However, Tizya-Tramm said none of the community’s feedback was considered and Schafer was set to be released with no protections or safety plan in place.
“So how is it that no one can be asked any questions and our community’s wishes can be bulldozered over?… Someone just needed to reach out to us, all they had to do was ask, and we would be there in full force to assist,” he said.
But during a bail proceeding on Wednesday, Cozens reiterated that there were no conditions preventing Schafer from going to Old Crow, and that a Justice of the Peace was not presented with information surrounding the community’s feelings of Schafer’s release.

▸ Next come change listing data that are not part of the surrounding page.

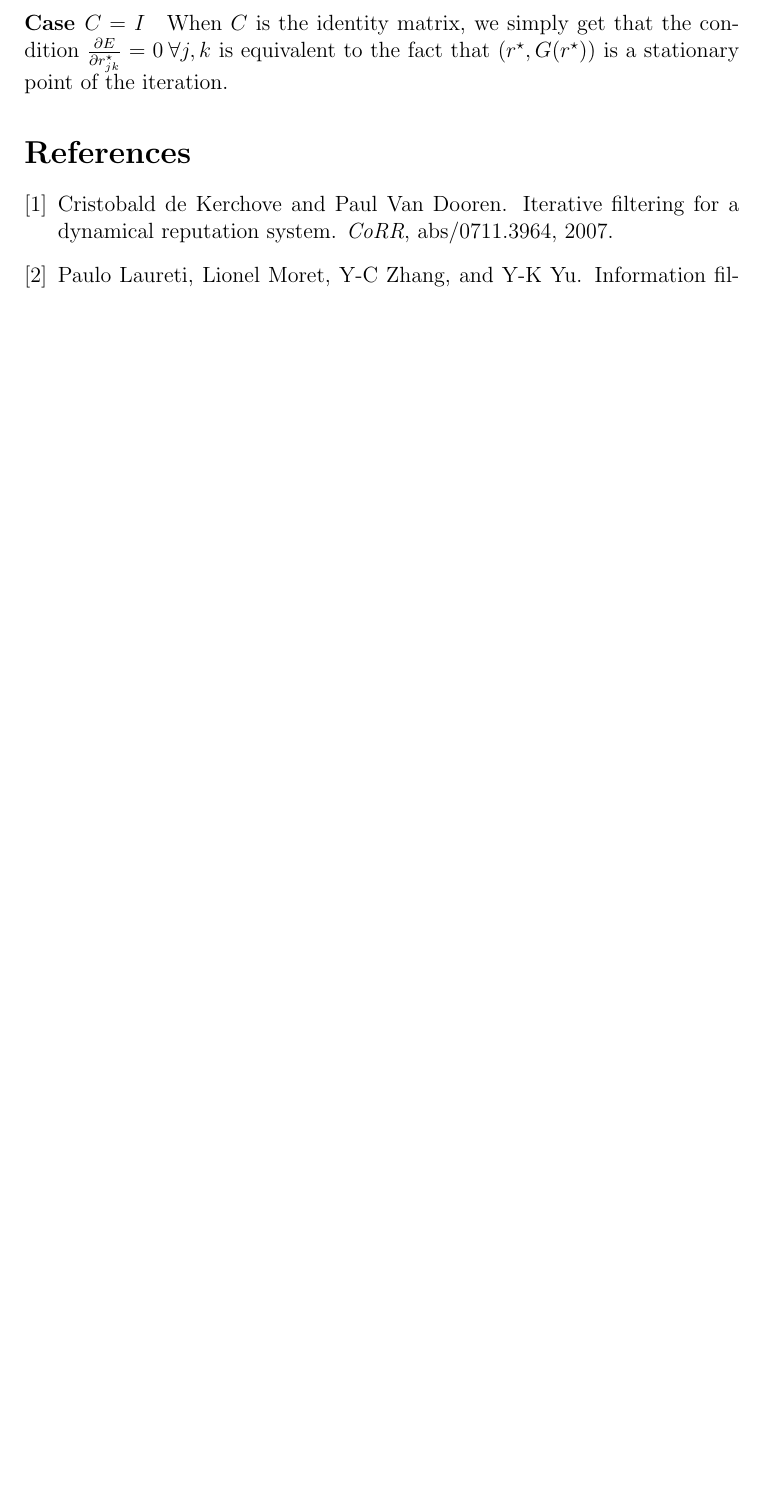
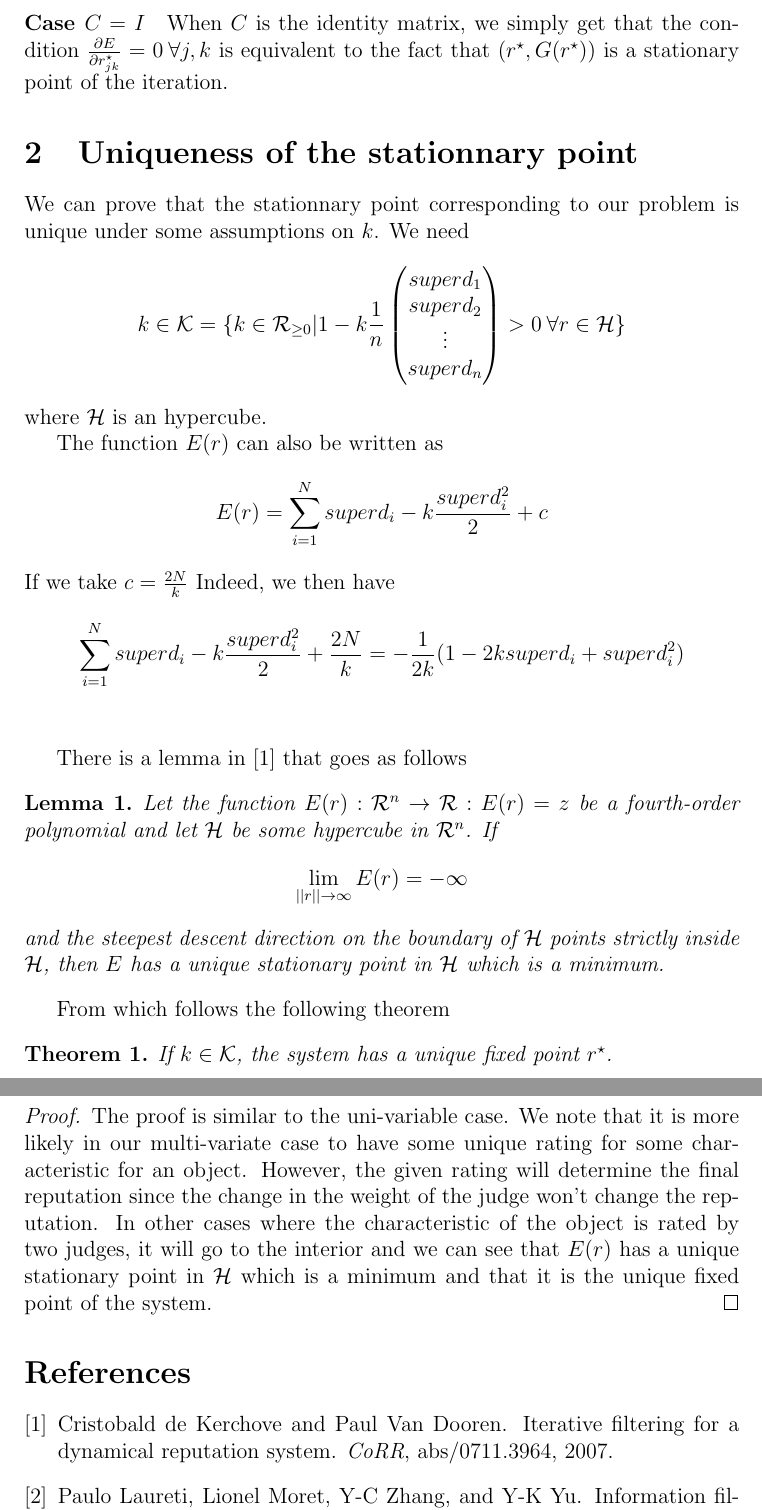
Before and after one commit to Spotchi/ReputationSysEPL, a LaTeX document (Description/description.tex, which reads Description/tex/model.tex): part of page 6 of 6 before the commit and two parts of pages 6 and 7 of 7 after it, the two joined at a grey line, cut so that both start at the same text, the shorter picture padded with empty space. Compiled offline with pdfLaTeX.

Commit message:
Added unicity

```diff
--- a/Description/description.tex
+++ b/Description/description.tex
@@ -4,7 +4,12 @@
 \usepackage{amsmath}
 \usepackage{amsfonts}
 \usepackage{amssymb}
+\usepackage{amsthm}
+
 \usepackage{graphicx}
+
+\newtheorem{lemma}{Lemma}
+\newtheorem{theorem}{Theorem}
 \title{Description of the project : Reputation of objects and reliability of judges}
 \author{Malian De Ron \and Quentin Laurent}
 \begin{document}
--- a/Description/tex/model.tex
+++ b/Description/tex/model.tex
@@ -94,6 +94,39 @@ E(r) & = & \sum_{i=1}^n \int_0^{superd_i(r_j)}g(u) du\\
 
 When $C$ is the identity matrix, we simply get that the condition $\frac{\partial E}{\partial r^{\star}_{jk}}=0 \: \forall j,k$ is equivalent to the fact that $(r^{\star},G(r^{\star}))$ is a stationary point of the iteration.
 
+
+
+
+
+\section{Uniqueness of the stationnary point}
+
+We can prove that the stationnary point corresponding to our problem is unique under some assumptions on $k$.
+We need $$k\in \mathcal{K} = \{k\in \mathcal{R}_{\geq 0} | 1 - k \frac{1}{n}\begin{pmatrix} superd_1 \\ superd_2 \\ \vdots \\ superd_n \end{pmatrix} >0 \: \forall r \in \mathcal{H} \}$$
+where $\mathcal{H}$ is an hypercube.
+
+The function $E(r)$ can also be written as
+$$ E(r) = \sum_{i=1}^N superd_i - k \frac{superd_i^2}{2} + c$$
+If we take $c = \frac{2N}{k}$
+Indeed, we then have $$ \sum_{i=1}^N superd_i - k \frac{superd_i^2}{2} + \frac{2N}{k} = -\frac{1}{2k} (1 - 2ksuperd_i + superd_i^2)$$
+\\
+
+There is a lemma in \cite{Cristo1} that goes as follows
+\begin{lemma}
+Let the function $E(r) : \mathcal{R}^n \rightarrow \mathcal{R} : E(r) = z $ be a fourth-order polynomial and let $\mathcal{H}$ be some hypercube in $\mathcal{R}^n$. If
+$$\lim_{||r||\rightarrow \infty} E(r) = - \infty $$
+and the steepest descent direction on the boundary of $\mathcal{H}$ points strictly inside $\mathcal{H}$, then $E$ has a unique stationary point in $\mathcal{H}$ which is a minimum.
+\end{lemma}
+From which follows the following theorem
+\begin{theorem}
+If $k \in \mathcal{K}$, the system has a unique fixed point $r^{\star}$.
+\begin{proof}
+The proof is similar to the uni-variable case. We note that it is more likely in our multi-variate case to have some unique rating for some characteristic for an object. However, the given rating will determine the final reputation since the change in the weight of the judge won't change the reputation. In other cases where the characteristic of the object is rated by two judges, it will go to the interior and we can see that $E(r)$ has a unique stationary point in $\mathcal{H}$ which is a minimum and that it is the unique fixed point of the system.
+\end{proof}
+\end{theorem}
+
+
+
+
 %\begin{table}[h]
 %\centering
 %\begin{tabular}{|c|c|c|}
```
Also changed, not shown: Description/tex/model.tex (4 more changed lines).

Crown attorney William McDiarmid said at a court appearance on Oct. 11 that the plan to release Schafer late last week to Old Crow was “ostensibly reasonable” at the time, though those plans had to be tweaked due to the emergency order.
Cozens said the backlash towards Schafer’s release was clouded by “misinformation.”
“I have a serious concern that this is bringing unfairly the administration of justice and the accused and it’s impacting negatively on the public’s confidence and administration of justice,” Cozens said.
He added Justices of the Peace are required to be independent of government, including First Nations governments.
“When the administration of justice is attacked, without full knowledge of the facts and without an understanding of judicial independence, it undermines all confidence,” he added.
Cozens said he might put out a press release to inform the public explaining the conditions surrounding why Schafer was to be released to Old Crow.
As part of his release order, Schafer must refrain from being outside of his apartment if he consumes alcohol and attends counselling, among other things.
After Wednesday’s court hearing, Tizya-Tramm told reporters Cozen’s remarks were shared by the First Nation, and that the issue at hand was that there was a lack of consultation.
“We heard in 2021 in August that what came out of that consultation at that time was that there were strict conditions put on this. What we experienced this time was not that,” he said.
“It was because our community had no influence, had no notification.”
Tizya-Tramm also noted the issue of the Justice of the Peace not being given any information regarding the community’s feelings on the matter is something he doesn’t understand.
“We have a very clear and present position on this and have been consistent for years…and a lot of it isn’t actually reflected in the court documents,” he said.
‘Families are retraumatized’
Tizya-Tramm said the small First Nation has only two RCMP officers, no doctors and no mental health professionals, and is unprepared to deal with offenders needing reintegration, prompting the emergency order.
The issue has garnered support from Chief Doris Bill of the Kwanlin Dün First Nation in Whitehorse who said the burden is often left to Yukon communities to deal with reintegrating offenders.
“Families are retraumatized because they have to see these individuals on a daily basis, and in some cases, watch these individuals who are breaking the law again,” she said.
Meanwhile, Tizya-Tramm noted he has been in contact with Schafer and his family, and has been trying to support him through the reintegration process.
VGFN is now requesting a public inquiry into the incident, as well as demanding a public apology and wellness supports for the community.
Tizya-Tramm has since sent a letter to federal Justice Minister David Lametti, Yukon Justice Minister Tracy-Anne McPhee and Cozens detailing the how the incident has impacted community members.
Spokespeople for McPhee and Lametti acknowledged they had received the letter and would be responding.
APTN News reached out to Schafer’s lawyer Norah Mooney but did not hear back before this story was published.